361 Capital Weekly Research Briefing

361 Capital portfolio manager, Blaine Rollins, CFA, previously manager of the Janus Fund, writes a weekly update looking back on major moves, macro-trends and economic data points. The 361 Capital Weekly Research Briefing summarizes the latest market news along with some interesting facts and a touch of humor. 361 Capital is a provider of alternative investment mutual funds, separate accounts, and limited partnerships to institutions, financial intermediaries, and high-net-worth investors.

361 Capital Weekly Research Briefing
February 11, 2013
Timely perspectives from the 361 Capital research & portfolio management team
Written by Blaine Rollins, CFA
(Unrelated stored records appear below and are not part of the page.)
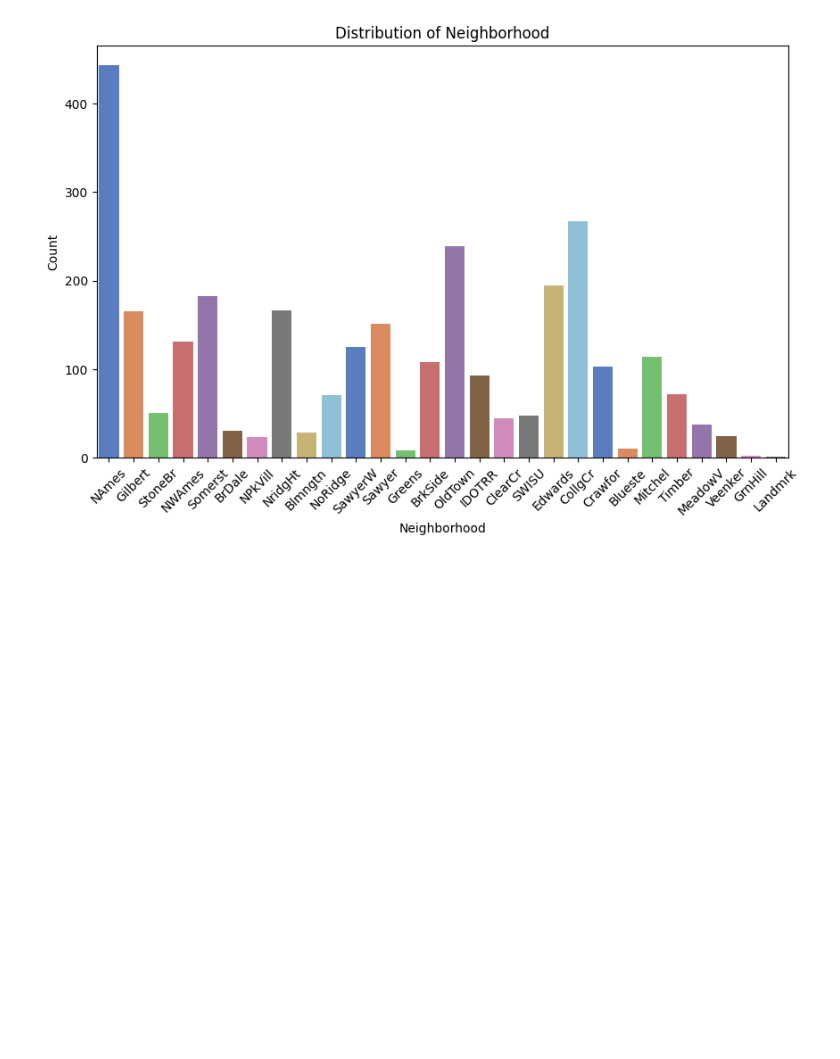
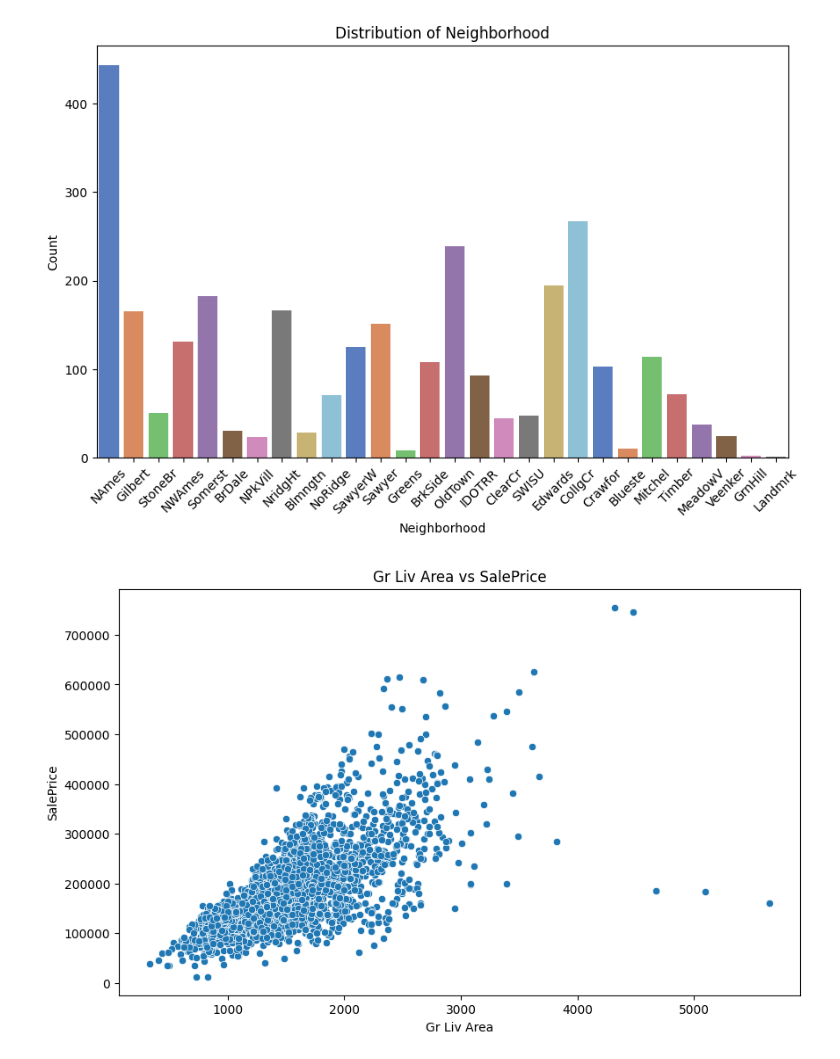
Before and after one commit to AZURIIEAL/MLOPs-Production-level, a Jupyter notebook: analysis/ExploratoryDataAnalysis.ipynb, the cells around one changed output. Cells and saved outputs as stored; diff of their text form; code cells hidden in the pictures; blank space fills up the shorter version.

```diff
--- a/analysis/ExploratoryDataAnalysis.ipynb
+++ b/analysis/ExploratoryDataAnalysis.ipynb
@@ -165,3 +149,8 @@ Passing `palette` without assigning `hue` is deprecated and will be removed in v
 
   sns.countplot(x=feature, data=df, palette="muted")
 [figure]
+# %%
+bivariate_analyzer = BivariateAnalyzer(NumericalVsNumericalAnalysis())
+bivariate_analyzer.execute_analysis(df, 'Gr Liv Area', 'SalePrice')
+# %% [output]
+[figure, added]
```
Also changed, not shown: parts of 6 cells of this notebook, 6 other files.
Really, big investors still want to fade this market and expect lower prices?
Seriously, fess up. Who was the Thursday midday seller of $15 billion in notional S&P500 futures? Was it an asset reallocation or a hedge? I am asking for a friend.

Jeff deGraaf does great work and knows how to make money…
Most investors we talk to are waiting for a pullback, including 2/3 of those at lunch this week that thought the next 50 points on the SPX would be down. The weekend papers reflected this also. BUT deGraaf says the risk to February is to the upside. February typically digests January’s gains, but with this January the 15th strongest in the past 107 years, history says that 70% of the time, February has positive gains as well. Also, cyclicals outperforming defensives, small cap over large, value over growth, etc. (RenMac)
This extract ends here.